The Group of Seven is the collective name for a group of Canadian artists who exhibited together from 1920-1933. They were influenced by the land and became hugely influential in Canadian society ever since. There were more than seven of them- members came and went. And the founders had a strong friendship with Tom Thomson, who died before they formally became a group, but who was a lasting influence on them. Thomson and the Group are often exhibited together. J.E.H. MacDonald was one of them, and this is March Evening, Northland, dating to 1914.
At top we have Cacouna, by A.Y. Jackson, another Group member, dating to 1921. Thomson painted Snow Covered Trees in 1916.
Winter Morning is a 1914 painting by Lawren Harris, another member of the Group.
Two more. At top we have In The Woods, an undated painting by Thomson. Below is Study For 'Sumacs', a 1915 painting by Franklin Carmichael, another member of the Group.
A.Y. Jackson, another member of the Group, painted Frozen Lake, Early Spring, Algonquin Park in 1914.
These two are by artists not of the Group, but having a lot in common with them. Clarence Gagnon painted A Laurentian Homestead around 1919.
Waiting is the appropriate title of this undated painting by Kathleen Moir Morris.
Here we have another work by Harris, hung in a large space with several other Group paintings and other items. Afternoon Sun, North Shore, Lake Superior is a 1924 painting.
Here's a look at some of the other contents of this space. An Algonquin artist created the canoe that is given pride of place in the heart of the room. On the opposite wall is a collection of various works by Canadian artists.

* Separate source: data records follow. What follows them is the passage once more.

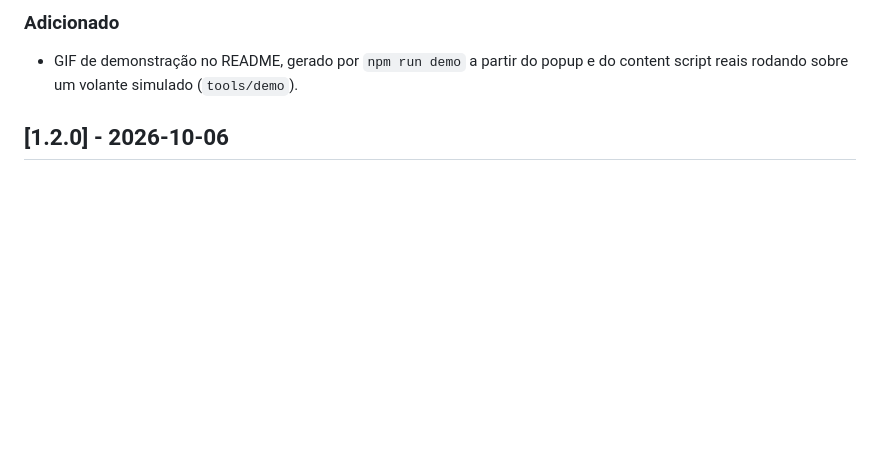
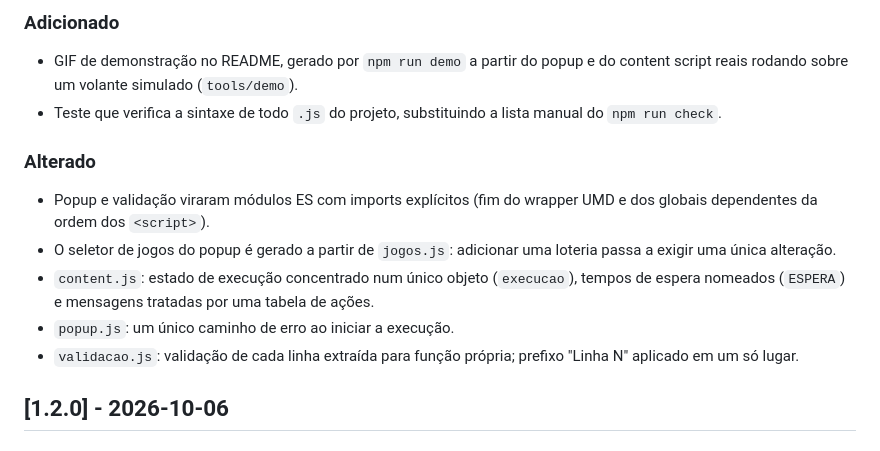
Before and after one commit to AGLeandro/loterias-caixa-turbo, a Markdown page: CHANGELOG.md, the part around the change. Rendered like a GitHub page; blank space fills up the shorter version.

```diff
--- a/CHANGELOG.md
+++ b/CHANGELOG.md
@@ -6,6 +6,14 @@ Formato baseado em [Keep a Changelog](https://keepachangelog.com/pt-BR/1.1.0/) e
 
 ### Adicionado
 - GIF de demonstração no README, gerado por `npm run demo` a partir do popup e do content script reais rodando sobre um volante simulado (`tools/demo`).
+- Teste que verifica a sintaxe de todo `.js` do projeto, substituindo a lista manual do `npm run check`.
+
+### Alterado
+- Popup e validação viraram módulos ES com imports explícitos (fim do wrapper UMD e dos globais dependentes da ordem dos `<script>`).
+- O seletor de jogos do popup é gerado a partir de `jogos.js`: adicionar uma loteria passa a exigir uma única alteração.
+- `content.js`: estado de execução concentrado num único objeto (`execucao`), tempos de espera nomeados (`ESPERA`) e mensagens tratadas por uma tabela de ações.
+- `popup.js`: um único caminho de erro ao iniciar a execução.
+- `validacao.js`: validação de cada linha extraída para função própria; prefixo "Linha N" aplicado em um só lugar.
 
 ## [1.2.0] - 2026-10-06
 
```
Also changed, not shown: README.md (+4 -9 lines), docs/demo.gif, 11 other files.
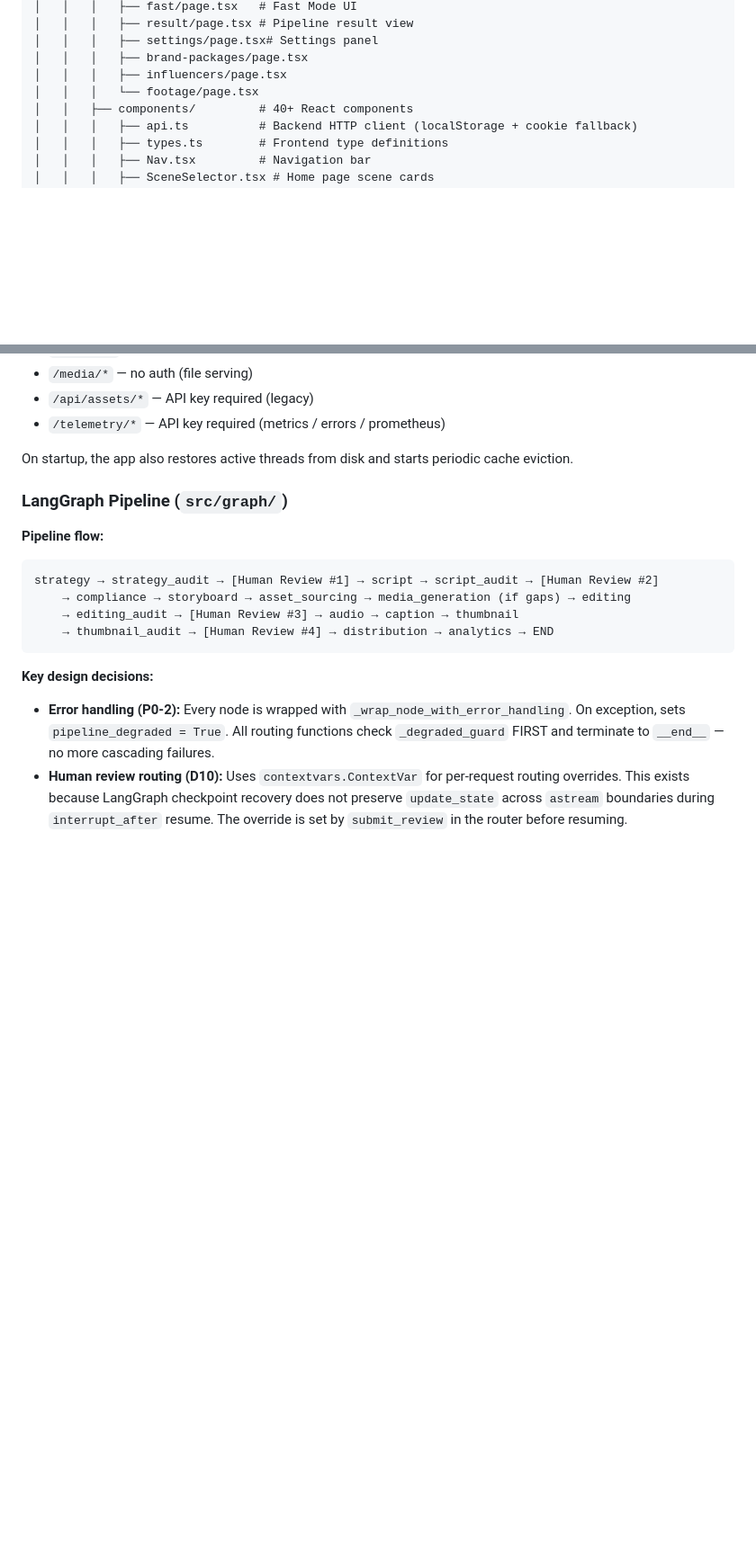
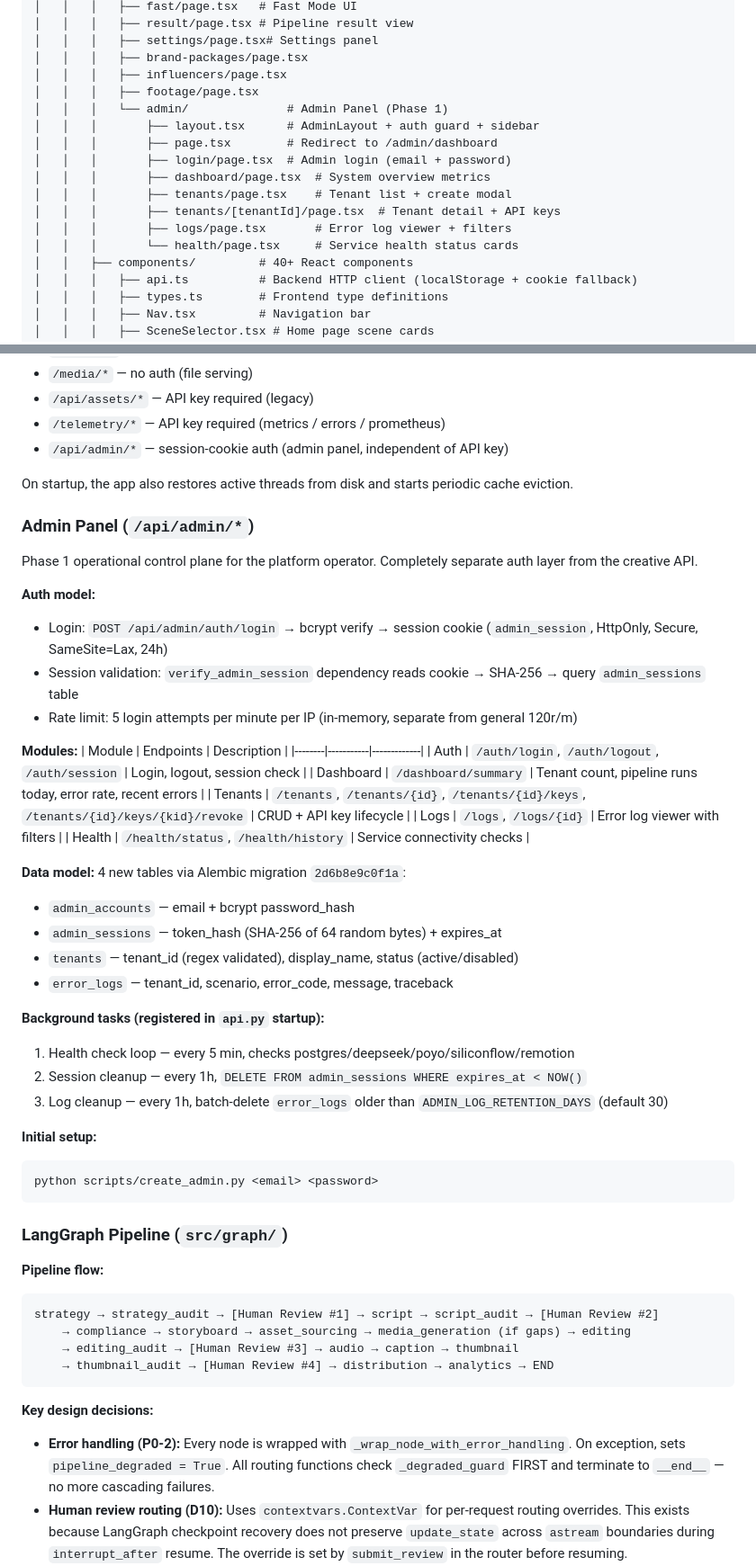
Before and after one commit to zjgulai/Lute_AI_Video, a Markdown page: CLAUDE.md, 2 parts joined by grey strips. Shown at 90% size. Rendered like a GitHub page; blank space fills up the shorter version.

````diff
--- a/CLAUDE.md
+++ b/CLAUDE.md
@@ -221,7 +241,16 @@ AI_vedio/
 │   │   │   ├── settings/page.tsx# Settings panel
 │   │   │   ├── brand-packages/page.tsx
 │   │   │   ├── influencers/page.tsx
-│   │   │   └── footage/page.tsx
+│   │   │   ├── footage/page.tsx
+│   │   │   └── admin/              # Admin Panel (Phase 1)
+│   │   │       ├── layout.tsx      # AdminLayout + auth guard + sidebar
+│   │   │       ├── page.tsx        # Redirect to /admin/dashboard
+│   │   │       ├── login/page.tsx  # Admin login (email + password)
+│   │   │       ├── dashboard/page.tsx  # System overview metrics
+│   │   │       ├── tenants/page.tsx    # Tenant list + create modal
+│   │   │       ├── tenants/[tenantId]/page.tsx  # Tenant detail + API keys
+│   │   │       ├── logs/page.tsx       # Error log viewer + filters
+│   │   │       └── health/page.tsx     # Service health status cards
 │   │   ├── components/         # 40+ React components
 │   │   │   ├── api.ts          # Backend HTTP client (localStorage + cookie fallback)
 │   │   │   ├── types.ts        # Frontend type definitions
@@ -331,8 +362,44 @@ Routers are mounted on startup:
 - `/media/*` — no auth (file serving)
 - `/api/assets/*` — API key required (legacy)
 - `/telemetry/*` — API key required (metrics / errors / prometheus)
+- `/api/admin/*` — session-cookie auth (admin panel, independent of API key)
 
 On startup, the app also restores active threads from disk and starts periodic cache eviction.
+
+### Admin Panel (`/api/admin/*`)
+
+Phase 1 operational control plane for the platform operator. Completely separate auth layer
+from the creative API.
+
+**Auth model:**
+- Login: `POST /api/admin/auth/login` → bcrypt verify → session cookie (`admin_session`, HttpOnly, Secure, SameSite=Lax, 24h)
+- Session validation: `verify_admin_session` dependency reads cookie → SHA-256 → query `admin_sessions` table
+- Rate limit: 5 login attempts per minute per IP (in-memory, separate from general 120r/m)
+
+**Modules:**
+| Module | Endpoints | Description |
+|--------|-----------|-------------|
+| Auth | `/auth/login`, `/auth/logout`, `/auth/session` | Login, logout, session check |
+| Dashboard | `/dashboard/summary` | Tenant count, pipeline runs today, error rate, recent errors |
+| Tenants | `/tenants`, `/tenants/{id}`, `/tenants/{id}/keys`, `/tenants/{id}/keys/{kid}/revoke` | CRUD + API key lifecycle |
+| Logs | `/logs`, `/logs/{id}` | Error log viewer with filters |
+| Health | `/health/status`, `/health/history` | Service connectivity checks |
+
+**Data model:** 4 new tables via Alembic migration `2d6b8e9c0f1a`:
+- `admin_accounts` — email + bcrypt password_hash
+- `admin_sessions` — token_hash (SHA-256 of 64 random bytes) + expires_at
+- `tenants` — tenant_id (regex validated), display_name, status (active/disabled)
+- `error_logs` — tenant_id, scenario, error_code, message, traceback
+
+**Background tasks (registered in `api.py` startup):**
+1. Health check loop — every 5 min, checks postgres/deepseek/poyo/siliconflow/remotion
+2. Session cleanup — every 1h, `DELETE FROM admin_sessions WHERE expires_at < NOW()`
+3. Log cleanup — every 1h, batch-delete `error_logs` older than `ADMIN_LOG_RETENTION_DAYS` (default 30)
+
+**Initial setup:**
+```bash
+python scripts/create_admin.py <email> <password>
+```
 
 ### LangGraph Pipeline (`src/graph/`)
 
````
Also changed, not shown: other parts of CLAUDE.md (+36 -1 lines).
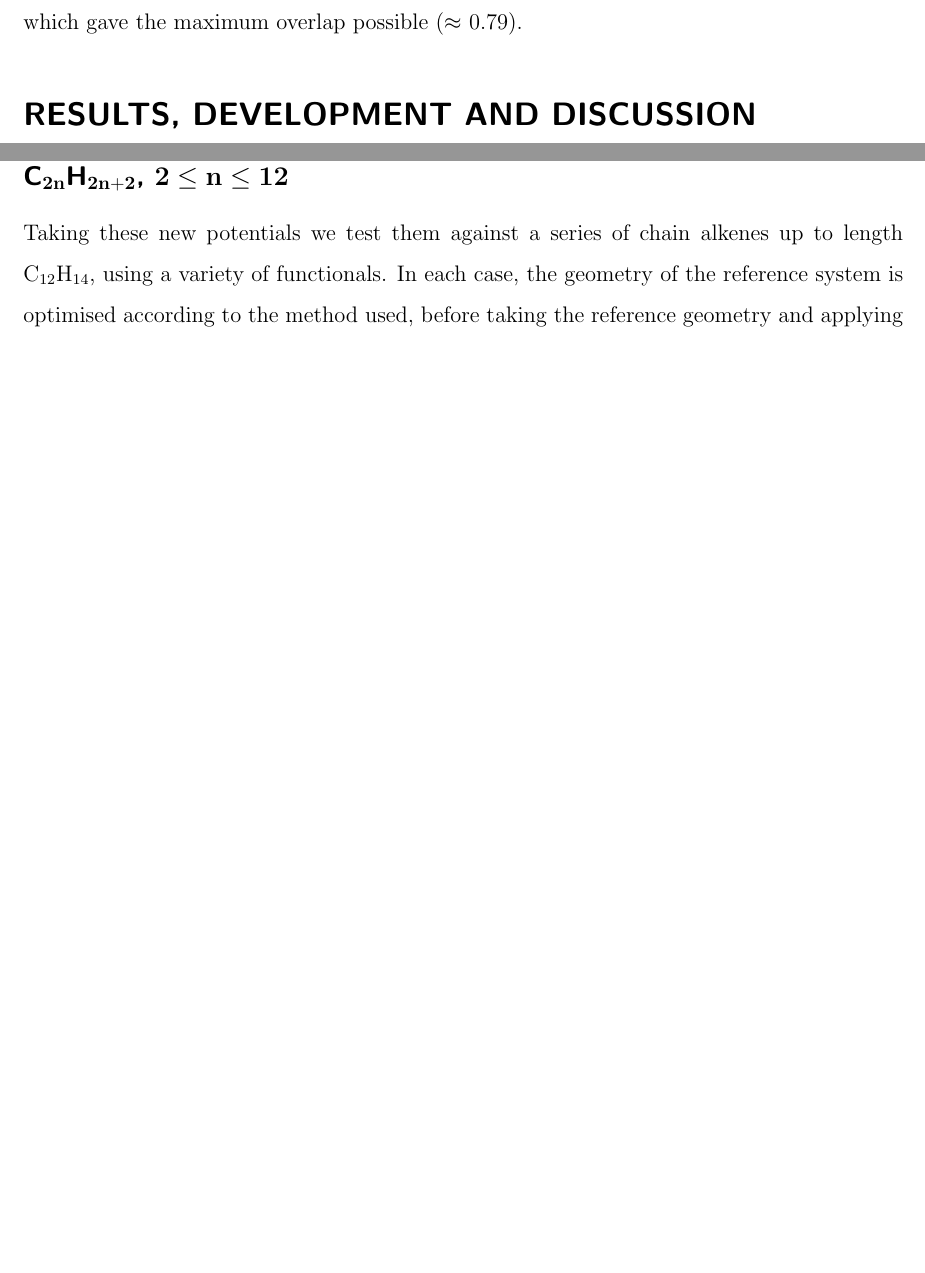
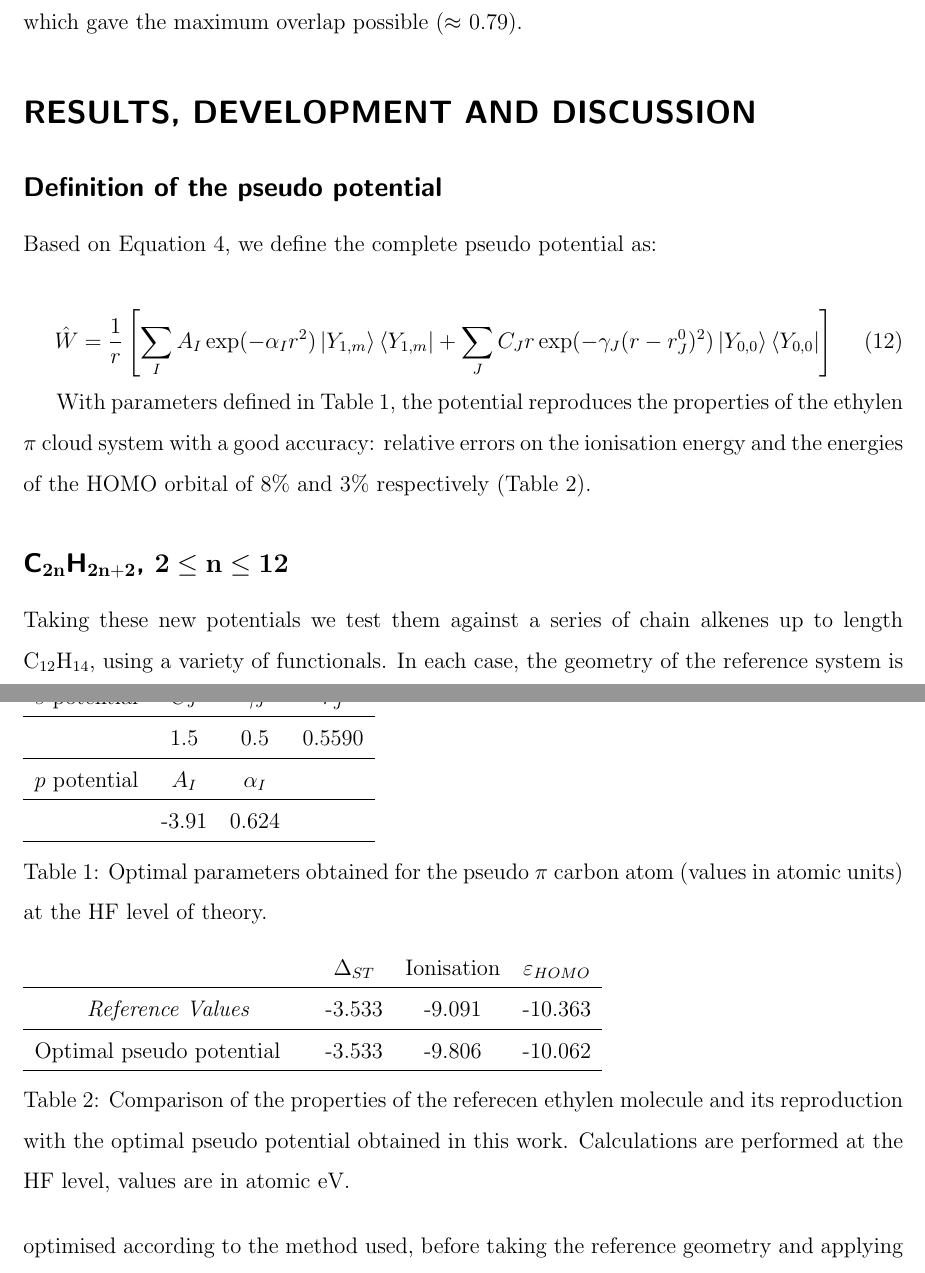
Before and after one commit to cvzj57/paper_06_17, a LaTeX paper (main.tex): two parts of pages 8 and 10 of 30 before the commit and two parts of pages 8 and 9 of 32 after it, joined at a grey line, cut so that both start at the same text, the shorter picture padded with empty space. Compiled offline with pdfLaTeX.

Commit message:
Began drafting 2nd submission

```diff
--- a/main.tex
+++ b/main.tex
@@ -355 +355,3 @@ We now have the power to choose a \(p_{z}\) pseudo-potential solely based on the
 
+\subsection*{\sffamily \large Definition of the pseudo potential}
+Based on Equation \ref{eq:ourPP}, we define the complete pseudo potential as:
@@ -358,8 +358,38 @@ This reference CH\(^{\bullet}_{3}\) is created and has its geometry optimised un
 
-\subsection*{\sffamily \large Ethene, with \(s\) and \(p\)-potentials}
+\begin{equation}
+\label{eq:ourPPwithparams}
+\hat{W} = \frac{1}{r}\left[%
+\sum_IA_I\exp(-\alpha_I r^2)\left|Y_{1,m}\right>\left<Y_{1,m}\right|+
+\sum_JC_Jr\exp(-\gamma_J (r-r^0_J)^2)\left|Y_{0,0}\right>\left<Y_{0,0}\right|
+\right]
+\end{equation}
 
-Next, we take some of these potentials to create a pseudo-ethene system, with the results shown in Table \ref{table:ethene_s_pseudo}. All potentials tested with \(d = 2.0\) a.u. gave results several orders of magnitude away from the reference value. From Figure \ref{fig:long_r_ethene} we may see the reason. One of the potential sets from each carbon is closer to the neighbouring carbon than the neighbour's own potential sets, thus both pseudo-carbons are affected by potentials which do not belong to them. At the shorter range \(d = 0.5\) a.u., the HOMO energy is of the right magnitude, though with errors of \(~ 30\%\). Attempts to eliminate this error lead us to the additional use of the \(p_{z}\) potential \textit{alongside} the \(s\) potentials.
+\begin{table}
+\begin{tabular}{c c c c}
+\hline
+$s$ potential & $C_J$ & $\gamma_J$ & $r^0_J$ \\
+\hline
+& 1.5 & 0.5   & 0.5590\\
+\hline
+$p$ potential & $A_I$ & $\alpha_I$ \\
+\hline
+& -3.91 & 0.624  \\
+\hline
+\end{tabular}
+\caption{\label{tab:params}Optimal parameters obtained for the pseudo
+$\pi$ carbon atom (values in atomic units) at the HF level of theory.}
+\end{table}
 
-The next step adds a \(p\)-potential centred on the pseudo-carbon, with Table \ref{table:p_potentials} displaying the results. As before, \(d = 0.5\) a.u.. The \(p_{z}\) potential is selected using the procedure described in Section \ref{section:potential_derivation}, with the exponent chosen to give the maximum possible overlap with the \(p_{z}\) orbital, and the matching \(Z_{eff}\) coefficient calculated from the exponent and overlap. The \(s\)-potentials are then optimised once more to give the correct HOMO energy for CH\(^{\bullet}_{3}\). We again take these potentials to create a pseudo-ethene molecule, with the results shown in Table \ref{table:p_potentials}. We can see that these potentials seem to transfer more effectively from the CH\(^{\bullet}_{3}\) system to the ethene, suggesting therefore that whilst the \(s\)-potentials can affect both the \(p_{z}\) and \(\pi\) orbitals, they
-cannot alone describe the relationship between them.
+With parameters defined in Table \ref{tab:params}, the potential reproduces the properties of the ethylen $\pi$ cloud system with a good accuracy: relative errors on the ionisation energy and the energies of the HOMO orbital of 8\% and 3\% respectively (Table \ref{tab:res_ourPP}).
 
+\begin{table}[ht]
+\begin{tabular}{c c c c c}
+& & $\Delta_{ST}$  & Ionisation  & $\varepsilon_{HOMO}$  \\
+\hline
+\multicolumn{2}{c}{\textit{Reference Values}} & -3.533 & -9.091 & -10.363 \\
+\hline
+Optimal pseudo potential &  & -3.533 & -9.806 & -10.062 \\
+\hline
+\end{tabular}
+\caption{\label{tab:res_ourPP}Comparison of the properties of the referecen ethylen molecule and its reproduction with the optimal pseudo potential obtained in this work. Calculations are performed at the HF level, values are in atomic eV.}
+\end{table}
```
Also changed, not shown: main.tex (47 more changed lines).
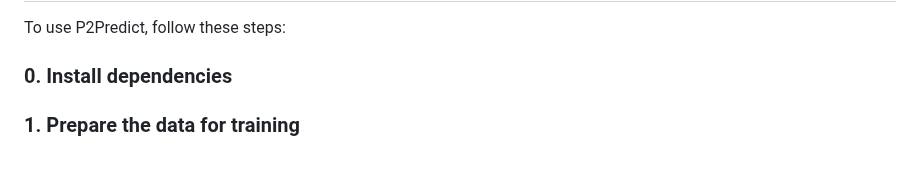
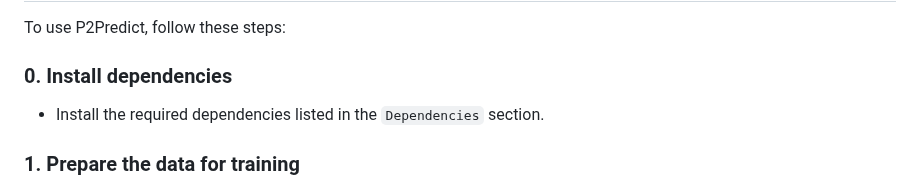
Before and after one commit to ahmed-khalil-hafsi/P2Predict, a Markdown page: README.md, the part around the change. GitHub-like rendering; blank space fills up the shorter version.

```diff
--- a/README.md
+++ b/README.md
@@ -25,6 +25,7 @@ This project is not released for production yet.
 To use P2Predict, follow these steps:
 
 ### 0. Install dependencies
+   - Install the required dependencies listed in the `Dependencies` section.
 
 ### 1. Prepare the data for training
    - Ensure your data is in a CSV format.
```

And on the wall behind me are works by members of the Group. We'll leave off today with one of them. March Storm, Georgian Bay is a 1920 painting by Jackson.